Dwindling fish catches worry experts


By Zephania Ubwani @ubwanizg3

Arusha. Fish stocks in Lake Victoria may not meet the demand of the growing population due to a drastic decline in catches, according to experts.

While the overall fish biomass in the shared water body decreased from 1.3 million tonnes recorded in 1999 to 0.8 million tonnes in 2010/11, tilapia catches have plunged manifolds in recent years.

Catches of tilapia, the most consumed freshwater fish, declined sharply to only 20,000 tonnes in 2015 from 60,000 tonnes in the previous year.

The decline has been attributed to over-fishing, illegal fishing in shallow breeding and nursery areas and rising demand of the delicacy in both national and regional markets. Besides, tilapia, scientifically known as Oreochromis niloticus, other commercially important species from the lake are Nile Perch and the endemic Rastrineobola argentea, commonly known as sardines. “As a result of failure to manage fishing, the fishery has declined and some export processing factories closed,” said a report by the Lake Victoria Fisheries Organisation (LVFO).

The findings were discussed in Arusha this week during a stakeholders’ meeting convened by the East African Community (EAC) and the European Union (EU) to launch a 10 million Euro aquaculture project. It said although Nile Perch, an exotic species introduced in the 1950s, formed the basis of the export trade to international markets, 95 per cent of the catch is below the legal minimum size.

In the early 1990s, 500,000 tonnes of Nile Perch were landed annually from Lake Victoria, but this declined significantly in later years. The fisheries sector in the EAC region, including marine fisheries in Tanzania and Kenya, contributes an estimated four per cent of the regional Gross Domestic Product (GDP). It provides employment to over five million people with a total annual catch of 878,000 tonnes of fish, plus an estimated 70,000 tonnes delivered from aquaculture.

The current per capita fish consumption in the region is estimated at seven kilogrammes per year, which is less than the 8.5 kg for Africa and 20kg for the world.

It is estimated that by 2030, population growth alone could absorb at least 623,000 tonnes of additional production at current rates of consumption.
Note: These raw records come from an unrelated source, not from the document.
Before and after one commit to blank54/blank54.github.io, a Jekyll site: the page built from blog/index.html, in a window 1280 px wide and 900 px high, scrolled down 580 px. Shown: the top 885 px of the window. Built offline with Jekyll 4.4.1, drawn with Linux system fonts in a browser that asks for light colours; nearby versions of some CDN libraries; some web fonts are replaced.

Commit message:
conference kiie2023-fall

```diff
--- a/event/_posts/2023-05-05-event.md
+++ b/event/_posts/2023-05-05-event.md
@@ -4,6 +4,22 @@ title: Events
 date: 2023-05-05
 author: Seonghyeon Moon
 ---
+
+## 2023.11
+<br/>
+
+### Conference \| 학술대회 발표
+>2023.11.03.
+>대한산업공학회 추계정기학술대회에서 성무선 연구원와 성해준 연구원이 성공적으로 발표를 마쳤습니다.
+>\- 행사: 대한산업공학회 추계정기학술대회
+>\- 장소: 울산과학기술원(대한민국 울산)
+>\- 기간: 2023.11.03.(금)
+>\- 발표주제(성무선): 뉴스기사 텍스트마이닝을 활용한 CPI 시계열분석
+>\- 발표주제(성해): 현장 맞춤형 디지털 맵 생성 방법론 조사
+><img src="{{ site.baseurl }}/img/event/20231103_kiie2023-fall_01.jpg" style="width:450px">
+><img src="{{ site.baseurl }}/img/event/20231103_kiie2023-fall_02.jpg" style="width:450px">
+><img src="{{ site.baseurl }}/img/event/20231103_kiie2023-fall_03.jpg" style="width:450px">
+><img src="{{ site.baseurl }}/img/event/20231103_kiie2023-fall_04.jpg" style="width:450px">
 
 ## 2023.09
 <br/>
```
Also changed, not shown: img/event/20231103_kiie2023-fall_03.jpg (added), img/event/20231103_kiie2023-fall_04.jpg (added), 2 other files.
While an estimated 60 per cent of fish production in the region is from the Lake Victoria basin, at one time fish was the second most important Ugandan export commodity after coffee. Nonetheless, experts are worried that fish reproduction may not meet the demand of ever increasing number of consumers in the near future due to ecological constraints. These include deteriorating water quality due to pollution, increased sedimentation, declining water levels and invasive fish and vegetation species, notably water hyacinth for the latter.

“In addition, Lake Victoria is characterised by high annual variability of rainfall and lake inflows,” the report said, adding that the situation could be compounded by climate change impacts.

LVFO executive director Godfrey Manor said there are growing concerns on the declining catches and biomass of fish, particularly the Nile Perch and Tilapia.

“The EAC states are now making efforts to put in place mechanisms to increase fish production through aquaculture,” he told reporters on the sidelines of the meeting.

EAC secretary general Liberat Mfumukeko called for collective efforts to address the crisis.

Mr Mfumukeko said despite efforts by the riparian countries around Lake Victoria - Tanzania, Uganda and Kenya - measures to sustainably manage fisheries remain a challenge due to the drastic decline of the Nile Perch and Tilapia.